* [ABOUT THIS EXERCISE]: This task calls for copying every line of the records that includes the word "HomePage".

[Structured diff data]
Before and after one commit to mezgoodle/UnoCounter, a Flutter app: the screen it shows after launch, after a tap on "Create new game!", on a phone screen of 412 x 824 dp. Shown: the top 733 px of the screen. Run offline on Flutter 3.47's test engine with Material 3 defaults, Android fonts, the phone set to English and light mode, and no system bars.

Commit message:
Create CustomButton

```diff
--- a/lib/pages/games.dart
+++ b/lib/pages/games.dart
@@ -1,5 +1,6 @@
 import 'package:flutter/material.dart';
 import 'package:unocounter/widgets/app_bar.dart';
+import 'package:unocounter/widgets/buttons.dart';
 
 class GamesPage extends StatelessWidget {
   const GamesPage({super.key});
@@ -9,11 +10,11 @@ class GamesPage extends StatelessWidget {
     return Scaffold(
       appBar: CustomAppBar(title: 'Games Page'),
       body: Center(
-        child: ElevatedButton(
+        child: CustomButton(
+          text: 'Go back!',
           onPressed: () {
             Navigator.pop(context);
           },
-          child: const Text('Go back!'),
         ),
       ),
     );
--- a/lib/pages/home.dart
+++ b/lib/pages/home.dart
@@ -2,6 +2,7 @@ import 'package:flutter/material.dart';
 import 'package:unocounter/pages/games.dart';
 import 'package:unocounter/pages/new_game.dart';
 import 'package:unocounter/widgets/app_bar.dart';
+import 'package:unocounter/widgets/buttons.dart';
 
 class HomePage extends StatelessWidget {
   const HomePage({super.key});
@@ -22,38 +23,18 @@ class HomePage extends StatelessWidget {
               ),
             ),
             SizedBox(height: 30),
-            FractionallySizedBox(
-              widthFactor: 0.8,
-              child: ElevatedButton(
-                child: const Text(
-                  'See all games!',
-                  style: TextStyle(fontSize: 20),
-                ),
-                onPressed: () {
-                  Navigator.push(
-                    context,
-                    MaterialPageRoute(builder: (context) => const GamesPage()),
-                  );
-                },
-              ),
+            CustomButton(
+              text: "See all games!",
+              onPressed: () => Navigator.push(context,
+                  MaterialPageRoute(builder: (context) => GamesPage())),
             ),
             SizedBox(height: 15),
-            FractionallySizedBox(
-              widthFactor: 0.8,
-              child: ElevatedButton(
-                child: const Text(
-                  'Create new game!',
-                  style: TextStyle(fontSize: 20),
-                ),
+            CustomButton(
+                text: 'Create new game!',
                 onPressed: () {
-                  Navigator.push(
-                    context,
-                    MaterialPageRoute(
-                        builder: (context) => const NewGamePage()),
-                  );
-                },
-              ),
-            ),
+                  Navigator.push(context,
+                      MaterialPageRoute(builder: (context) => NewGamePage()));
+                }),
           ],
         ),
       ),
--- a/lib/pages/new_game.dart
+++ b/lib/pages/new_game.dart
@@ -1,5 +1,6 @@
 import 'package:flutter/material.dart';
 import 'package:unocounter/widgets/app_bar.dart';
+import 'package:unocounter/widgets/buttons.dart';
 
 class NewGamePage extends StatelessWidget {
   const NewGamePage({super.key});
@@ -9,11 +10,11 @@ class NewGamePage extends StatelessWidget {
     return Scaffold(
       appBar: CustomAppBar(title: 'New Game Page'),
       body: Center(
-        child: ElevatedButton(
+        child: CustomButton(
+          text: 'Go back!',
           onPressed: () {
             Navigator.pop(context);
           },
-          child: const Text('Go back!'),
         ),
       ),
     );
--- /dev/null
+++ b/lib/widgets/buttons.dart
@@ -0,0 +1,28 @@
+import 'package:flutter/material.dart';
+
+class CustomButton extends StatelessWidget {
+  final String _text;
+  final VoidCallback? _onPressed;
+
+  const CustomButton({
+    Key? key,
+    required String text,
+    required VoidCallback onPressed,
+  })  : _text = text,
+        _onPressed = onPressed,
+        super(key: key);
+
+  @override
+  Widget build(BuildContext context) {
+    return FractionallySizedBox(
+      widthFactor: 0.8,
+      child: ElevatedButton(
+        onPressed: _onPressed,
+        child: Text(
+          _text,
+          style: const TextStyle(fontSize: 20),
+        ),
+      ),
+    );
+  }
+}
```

* [REPLY TO THE EXERCISE]:
 class HomePage extends StatelessWidget {
   const HomePage({super.key});
@@ -22,38 +23,18 @@ class HomePage extends StatelessWidget {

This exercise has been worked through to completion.